━━ DATA LISTING

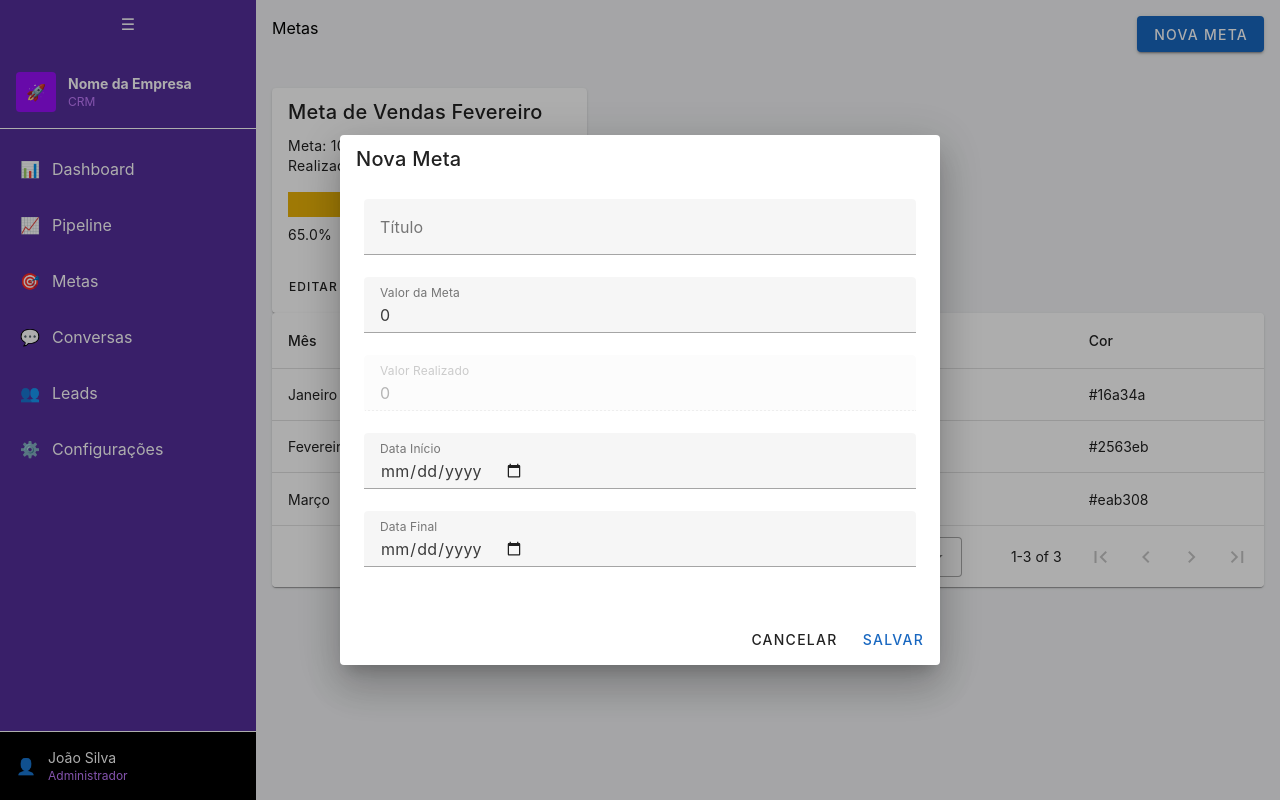
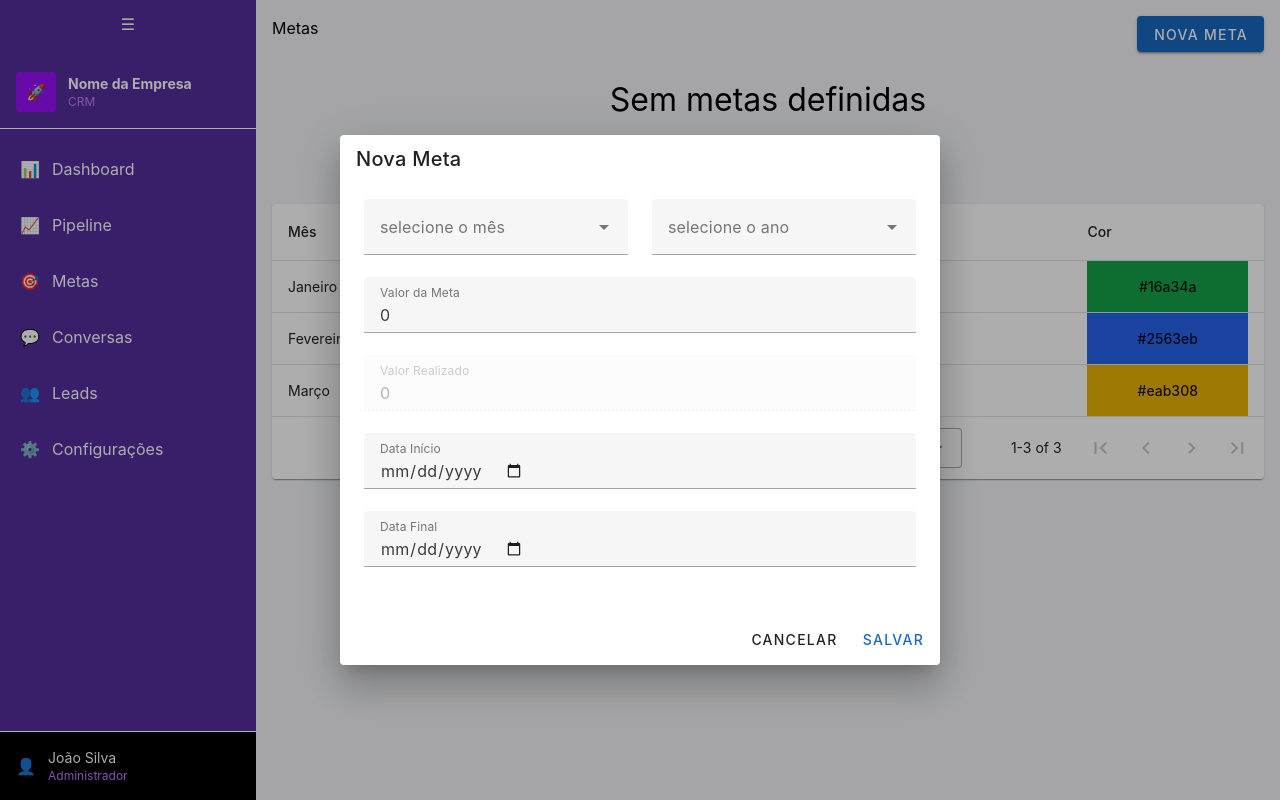
Before and after one commit to elderlira/crm_project, a Vue app: page /metas in a window 1280 px wide. Both pictures are taken after a click on the button "NOVA META". Built offline with nearby package versions, Linux system fonts and the light colour scheme.

Commit message:
update_cards

```diff
--- a/src/views/metas.vue
+++ b/src/views/metas.vue
@@ -16,19 +16,31 @@
     </v-row>
 
     <!-- LISTA -->
+     <div  v-if="goals.length === 0" class="mb-20 text-center" style="font-size: xx-large;">
+        <v-row>
+            <v-col>
+                {{ 'Sem metas definidas' }}
+            </v-col>
+        </v-row>
+
+     </div>
+     <div v-else>
         <v-row class="mb-10">
+
             <v-col
                 v-for="goal in goals"
                 :key="goal.id"
                 cols="12"
+                lg="3"
                 md="4"
+                sm="12"
             >
                 <v-card
                 class="pa-4"
                 elevation="4"
                 >
                     <v-card-title>
-            {{ goal.title }}
+                        {{ `Metas de ${goal.mes} ${goal.ano} ` }}
                     </v-card-title>
 
                     <v-card-text @click="selectedGoal = goal">
@@ -55,8 +67,16 @@
                 </v-card>
             </v-col>
         </v-row>
-    <v-card elevation="10">
-        <v-data-table class="rounded-xl":items="metas" ></v-data-table>
+     </div>
+
+    <v-card elevation="6">
+        <v-data-table class="rounded-xl":items="metas" >
+            <template v-slot:item.cor="{ item }">
+                <div class="color-cell" :style="{ backgroundColor: item.cor }">
+                    {{ item.cor }}
+                </div>
+            </template>
+        </v-data-table>
     </v-card>
     <!-- DIALOG -->
     <v-dialog v-model="dialog" max-width="600">
@@ -66,10 +86,24 @@
         </v-card-title>
 
         <v-card-text>
-          <v-text-field
-            label="Título"
-            v-model="form.title"
-          />
+            <v-row>
+                <v-col cols=12 lg ="6" md="6" sm="12">
+                    <v-select
+                    label="selecione o mês"
+                    :items="meses"
+                    v-model="form.mes"
+
+                    ></v-select>
+                </v-col>
+                <v-col cols=12 lg ="6" md="6" sm="12">
+                    <v-select
+                    label="selecione o ano"
+                    :items="anos"
+                    v-model="form.ano"
+                    ></v-select>
+                </v-col>
+            </v-row>
+
 
           <v-text-field
             label="Valor da Meta"
@@ -96,8 +130,11 @@
           />
         </v-card-text>
 
-        <v-card-actions>
-          <v-spacer />
+        <v-card-actions class="d-flex align-center">
+            <v-btn icon color="#dc2626" @click="goals = goals.filter(g => g.id !== form.id); dialog = false" v-if="isEditing">
+                <v-icon>mdi-delete</v-icon>
+            </v-btn>
+            <v-spacer/>
             <v-btn text @click="dialog = false">
                 Cancelar
             </v-btn>
@@ -116,7 +153,8 @@ import * as echarts from 'echarts'
 
 interface Goal {
   id: string
-  title: string
+  mes: number,
+  ano: number,
   targetValue: number
   achievedValue: number
   startDate: string
@@ -132,18 +170,17 @@ const metas = ref([
   { mês: 'Março', ano:2025, meta: 300, Alcançado: 250, cor: '#eab308' }
 ])
 
+const meses = ref ([
+    'Janeiro', 'Fevereiro', 'Março', 'Abril', 'Maio', 'Junho',
+    'Julho', 'Agosto', 'Setembro', 'Outubro', 'Novembro', 'Dezembro'
+])
+
+const anos = ref([
+ 2026, 2027
+])
+
 const goals = ref<Goal[]>([
-  {
-    id: '1',
-    title: 'Meta de Vendas Fevereiro',
-    targetValue: 100,
-    achievedValue: 65,
-    startDate: '2026-02-01',
-    endDate: '2026-02-28',
-    type: 'vendas',
-    scope: 'usuario',
-    active: true
-  }
+
 ])
 
 const selectedGoal = ref<Goal | null>(goals.value[0])
@@ -157,7 +194,8 @@ const isEditing = ref(false)
 
 const form = ref<Goal>({
   id: '',
-  title: '',
+  mes: '',
+  ano: '',
   targetValue: 0,
   achievedValue: 0,
   startDate: '',
@@ -271,3 +309,17 @@ watch(goals, () => {
   renderChart()
 }, { deep: true })
 </script>
+
+<style scoped>
+
+.color-cell {
+    width: 100%;
+    height: 100%;
+    min-height: 48px;
+    display: flex;
+    align-items: center;
+    justify-content: center;
+    font-weight: 500;
+}
+
+</style>
```
Lines whose indentation alone changed are shown as unchanged.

━━━━

* [TASK TO COMPLETE] Search the data above for the word "title" and show every line that has it.

* [WRITTEN ANSWER]
                     <v-card-title>
-            {{ goal.title }}
                     </v-card-title>
         </v-card-title>
-            v-model="form.title"
-  title: string
-    title: 'Meta de Vendas Fevereiro',
-  title: '',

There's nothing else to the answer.